RECORDS SHOWN:
....

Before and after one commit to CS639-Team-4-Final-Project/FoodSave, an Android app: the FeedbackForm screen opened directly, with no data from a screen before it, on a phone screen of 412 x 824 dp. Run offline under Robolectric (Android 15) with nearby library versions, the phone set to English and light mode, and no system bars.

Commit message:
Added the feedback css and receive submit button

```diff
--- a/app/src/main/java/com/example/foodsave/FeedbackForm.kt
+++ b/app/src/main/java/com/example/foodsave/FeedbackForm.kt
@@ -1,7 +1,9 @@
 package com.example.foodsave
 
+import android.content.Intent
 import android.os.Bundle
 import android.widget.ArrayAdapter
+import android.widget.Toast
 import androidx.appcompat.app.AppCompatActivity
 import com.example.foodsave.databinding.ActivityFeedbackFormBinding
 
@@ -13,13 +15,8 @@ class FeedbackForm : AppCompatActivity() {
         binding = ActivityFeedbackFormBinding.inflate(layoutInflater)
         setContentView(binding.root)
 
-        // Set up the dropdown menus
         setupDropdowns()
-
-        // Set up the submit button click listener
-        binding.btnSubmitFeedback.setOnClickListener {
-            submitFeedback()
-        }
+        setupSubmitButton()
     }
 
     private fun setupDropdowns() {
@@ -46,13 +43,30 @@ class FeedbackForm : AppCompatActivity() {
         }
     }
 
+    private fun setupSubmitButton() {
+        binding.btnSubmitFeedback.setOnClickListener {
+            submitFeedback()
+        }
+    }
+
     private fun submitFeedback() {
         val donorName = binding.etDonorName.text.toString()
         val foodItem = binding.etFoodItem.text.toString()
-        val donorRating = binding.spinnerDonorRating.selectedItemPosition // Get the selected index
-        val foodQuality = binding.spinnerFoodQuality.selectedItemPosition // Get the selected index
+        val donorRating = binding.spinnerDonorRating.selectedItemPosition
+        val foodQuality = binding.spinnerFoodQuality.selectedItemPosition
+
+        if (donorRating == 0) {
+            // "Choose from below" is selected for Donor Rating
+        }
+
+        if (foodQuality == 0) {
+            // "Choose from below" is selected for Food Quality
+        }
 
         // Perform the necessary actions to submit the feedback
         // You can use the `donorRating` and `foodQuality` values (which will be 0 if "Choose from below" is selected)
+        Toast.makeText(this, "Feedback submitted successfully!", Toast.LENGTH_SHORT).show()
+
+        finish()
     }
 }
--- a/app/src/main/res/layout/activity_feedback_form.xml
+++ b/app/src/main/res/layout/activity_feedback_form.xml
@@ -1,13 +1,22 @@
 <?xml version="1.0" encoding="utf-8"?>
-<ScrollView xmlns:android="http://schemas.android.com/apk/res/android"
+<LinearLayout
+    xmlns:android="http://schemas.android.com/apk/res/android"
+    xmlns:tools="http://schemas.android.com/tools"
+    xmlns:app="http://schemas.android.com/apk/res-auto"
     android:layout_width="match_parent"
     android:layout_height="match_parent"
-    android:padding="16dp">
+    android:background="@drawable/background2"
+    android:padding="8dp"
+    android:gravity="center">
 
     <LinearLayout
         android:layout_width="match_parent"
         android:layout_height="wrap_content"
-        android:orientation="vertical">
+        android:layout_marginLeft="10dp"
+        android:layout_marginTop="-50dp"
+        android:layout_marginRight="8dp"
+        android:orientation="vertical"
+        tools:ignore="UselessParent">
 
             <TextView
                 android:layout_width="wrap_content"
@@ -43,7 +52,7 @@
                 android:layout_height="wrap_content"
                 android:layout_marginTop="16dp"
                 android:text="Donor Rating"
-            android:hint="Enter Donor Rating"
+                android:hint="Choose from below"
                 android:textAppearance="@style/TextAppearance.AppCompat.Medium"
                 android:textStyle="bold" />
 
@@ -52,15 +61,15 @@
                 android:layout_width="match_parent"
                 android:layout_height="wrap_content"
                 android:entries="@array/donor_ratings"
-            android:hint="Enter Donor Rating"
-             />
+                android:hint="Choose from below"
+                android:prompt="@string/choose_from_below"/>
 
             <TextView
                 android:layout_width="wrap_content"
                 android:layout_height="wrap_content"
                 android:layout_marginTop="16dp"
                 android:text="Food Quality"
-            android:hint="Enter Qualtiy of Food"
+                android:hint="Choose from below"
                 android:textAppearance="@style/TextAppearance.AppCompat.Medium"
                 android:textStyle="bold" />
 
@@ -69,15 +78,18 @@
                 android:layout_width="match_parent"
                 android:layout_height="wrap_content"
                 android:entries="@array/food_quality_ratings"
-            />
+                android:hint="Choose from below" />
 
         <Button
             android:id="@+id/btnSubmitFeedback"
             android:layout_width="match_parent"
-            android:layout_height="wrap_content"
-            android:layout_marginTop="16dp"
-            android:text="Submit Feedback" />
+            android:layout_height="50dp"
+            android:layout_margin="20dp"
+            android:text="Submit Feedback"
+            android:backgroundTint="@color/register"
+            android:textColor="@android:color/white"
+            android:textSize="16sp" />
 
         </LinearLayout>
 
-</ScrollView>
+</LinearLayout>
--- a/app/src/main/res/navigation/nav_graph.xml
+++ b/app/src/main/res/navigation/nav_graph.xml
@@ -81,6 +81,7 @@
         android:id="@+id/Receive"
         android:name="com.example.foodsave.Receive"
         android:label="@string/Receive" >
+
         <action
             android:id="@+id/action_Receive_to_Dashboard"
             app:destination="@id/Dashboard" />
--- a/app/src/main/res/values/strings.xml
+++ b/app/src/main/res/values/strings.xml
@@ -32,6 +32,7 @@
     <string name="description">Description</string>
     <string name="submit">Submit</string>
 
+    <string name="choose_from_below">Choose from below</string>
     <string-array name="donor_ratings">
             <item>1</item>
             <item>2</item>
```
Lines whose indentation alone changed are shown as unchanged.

....

Wherever a line in the entries holds "padding", copy that line.

-    android:padding="16dp">
+    android:padding="8dp"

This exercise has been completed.